By John H. Cox
Executive Director, FEMA
Thousands of compounds help determine the flavor of food and beverages. Therefore, it seems nearly impossible to pinpoint the components of flavor perception that will help to create more flavorful products. But it’s not!
We’ve mentioned in previous blogs the role our senses, the setting, and even our singing plays in flavor perception. As researchers continue to study this topic, they are able to identify specific factors that influence the taste of our produce.
In a recent study published on Teatro Naturale, the U.S. Department of Agriculture (USDA) Agricultural Research Service (ARS) partnered with North Carolina State University to test 173 tomato varieties to determine the qualities that create flavorful fruit. Using the ARS Tomato Germplasm Collection in Geneva, the research team selected a cross section of tomatoes to properly represent the diversity of the fruit.
Acid and Sugar
The researchers examined the ratios of sugar, organic acid, amino acid, lipids, and other components of the fruit that were planted on test plants in North Carolina. Once ripe, the tomato varieties were categorized into three types: cherry or grape, plum or roma, or the traditional large red tomato.
Ten volunteers trained in sensory analysis were asked to rate the varieties on a scale of one to five in the four sensory areas of flavor, odor, taste, and texture. The findings show two components, acid and sugar, play a key role in flavor tasting. The ARS reported the greater the ratio of sugar to acid, the sweeter the tomato and more flavor perceived.
Photo courtesy of wikipedia.org.
Future Flavor Breeding
Studies like these support the USDA’s priority of promoting international food security. The results, published in Plant Genetic Resources: Characterization and Utilization (2013), represent one of the most comprehensive studies conducted in an effort to boost flavor among commercial varieties and lines used for breeding.
The good news for breeders? Sugar and acid levels are easy and inexpensive measurements to track. The study shows a broad range of possibilities for adjusting sugar and acid levels to produce the “fresh from the garden” taste desired by consumers.
Do you think this will help to create tastier tomatoes worldwide? What effects might this study have on the tomato breeding process from planting to cooking? Share your thoughts on the study and findings below.
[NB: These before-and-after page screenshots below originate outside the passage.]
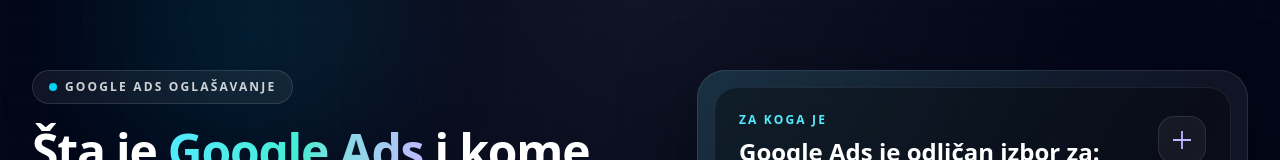
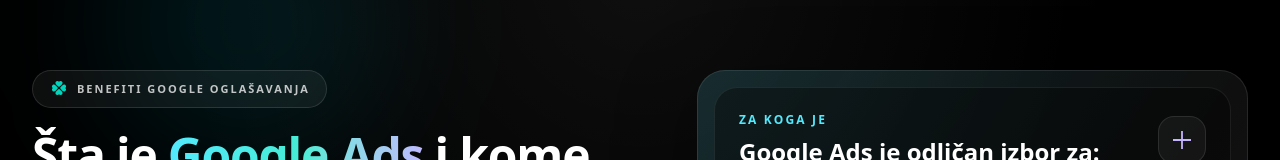
Before and after one commit to Dare3a/katizma, a website built with Vite: page google-ads.html in a window 1280 px wide. Shown: the part 1113-1273 px from the top of the page. Built offline with nearby package versions, Linux system fonts and the light colour scheme.

Commit message:
Na str Google ads u sekciji šta je GA uklonjena mreža sa begraunda i zamenjen eybrow

```diff
--- a/google-ads.html
+++ b/google-ads.html
@@ -549,13 +549,12 @@
 </section>
 
 <!-- ŠTA JE GOOGLE ADS + ZA KOGA JE -->
-<section class="relative overflow-hidden bg-slate-950 py-20 text-white sm:py-24">
+<section class="relative overflow-hidden bg-black py-20 text-white sm:py-24">
     <!-- background -->
     <div class="pointer-events-none absolute inset-0">
         <div class="absolute -top-24 left-[8%] h-72 w-72 rounded-full bg-cyan-400/10 blur-3xl"></div>
         <div class="absolute top-1/3 right-[8%] h-80 w-80 rounded-full bg-violet-500/10 blur-3xl"></div>
         <div class="absolute -bottom-24 left-1/3 h-72 w-72 rounded-full bg-teal-400/10 blur-3xl"></div>
-        <div class="absolute inset-0 opacity-[0.14] [background-image:linear-gradient(to_right,rgba(255,255,255,0.08)_1px,transparent_1px),linear-gradient(to_bottom,rgba(255,255,255,0.08)_1px,transparent_1px)] bg-size-[42px_42px]"></div>
         <div class="absolute inset-0 bg-[radial-gradient(circle_at_top,rgba(255,255,255,0.06),transparent_40%),radial-gradient(circle_at_bottom,rgba(255,255,255,0.04),transparent_55%)]"></div>
     </div>
 
@@ -563,9 +562,25 @@
         <div class="grid items-start gap-10 lg:grid-cols-[1.05fr_0.95fr] lg:gap-14">
             <!-- LEFT -->
             <div class="reveal-up">
-                <div class="inline-flex max-w-full items-center gap-2 rounded-full border border-white/12 bg-white/6 px-3 py-2 text-[10px] font-semibold tracking-[0.18em] text-white/80 backdrop-blur sm:px-4 sm:text-xs">
-                    <span class="inline-block h-2 w-2 rounded-full bg-cyan-400"></span>
-                    GOOGLE ADS OGLAŠAVANJE
+                <div class="inline-flex items-center gap-2 rounded-full border border-white/12 bg-white/5 px-4 py-2 text-[11px] font-semibold tracking-[0.18em] text-white/75 backdrop-blur">
+                    <span class="flex h-5 w-5 items-center justify-center">
+                        <svg viewBox="0 0 24 24" class="h-5 w-5 text-teal-400 shrink-0 relative -top-px"
+                             fill="currentColor" aria-hidden="true">
+                            <path d="M12 4.5c-.8-1.2-3-1.5-4 .3-1 1.8.4 3.3 4 6 3.6-2.7 5-4.2 4-6-1-1.8-3.2-1.5-4-.3z"/>
+                            <g transform="rotate(90 12 12)">
+                                <path d="M12 4.5c-.8-1.2-3-1.5-4 .3-1 1.8.4 3.3 4 6 3.6-2.7 5-4.2 4-6-1-1.8-3.2-1.5-4-.3z"/>
+                            </g>
+                            <g transform="rotate(180 12 12)">
+                                <path d="M12 4.5c-.8-1.2-3-1.5-4 .3-1 1.8.4 3.3 4 6 3.6-2.7 5-4.2 4-6-1-1.8-3.2-1.5-4-.3z"/>
+                            </g>
+                            <g transform="rotate(270 12 12)">
+                                <path d="M12 4.5c-.8-1.2-3-1.5-4 .3-1 1.8.4 3.3 4 6 3.6-2.7 5-4.2 4-6-1-1.8-3.2-1.5-4-.3z"/>
+                            </g>
+                            <path d="M12 14c0 2.2-1 3.5-2.6 5" stroke="currentColor" stroke-width="1.2" fill="none"
+                                  stroke-linecap="round"/>
+                        </svg>
+                    </span>
+                    <span>BENEFITI GOOGLE OGLAŠAVANJA</span>
                 </div>
 
                 <h2 class="mt-5 max-w-3xl text-3xl font-semibold leading-[1.12] tracking-tight sm:text-4xl lg:text-5xl">
```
The Flavor and Extract Manufacturers Association of the United States (FEMA) was founded in 1909 and is the national association of the U.S. flavor industry. FEMA’s membership is comprised of flavor manufacturers, flavor users, flavor ingredient suppliers, and others with an interest in the U.S. flavor industry. The association is committed to ensuring a safe supply of flavor ingredients used in foods and beverages enjoyed by billions of men, women, and children around the world.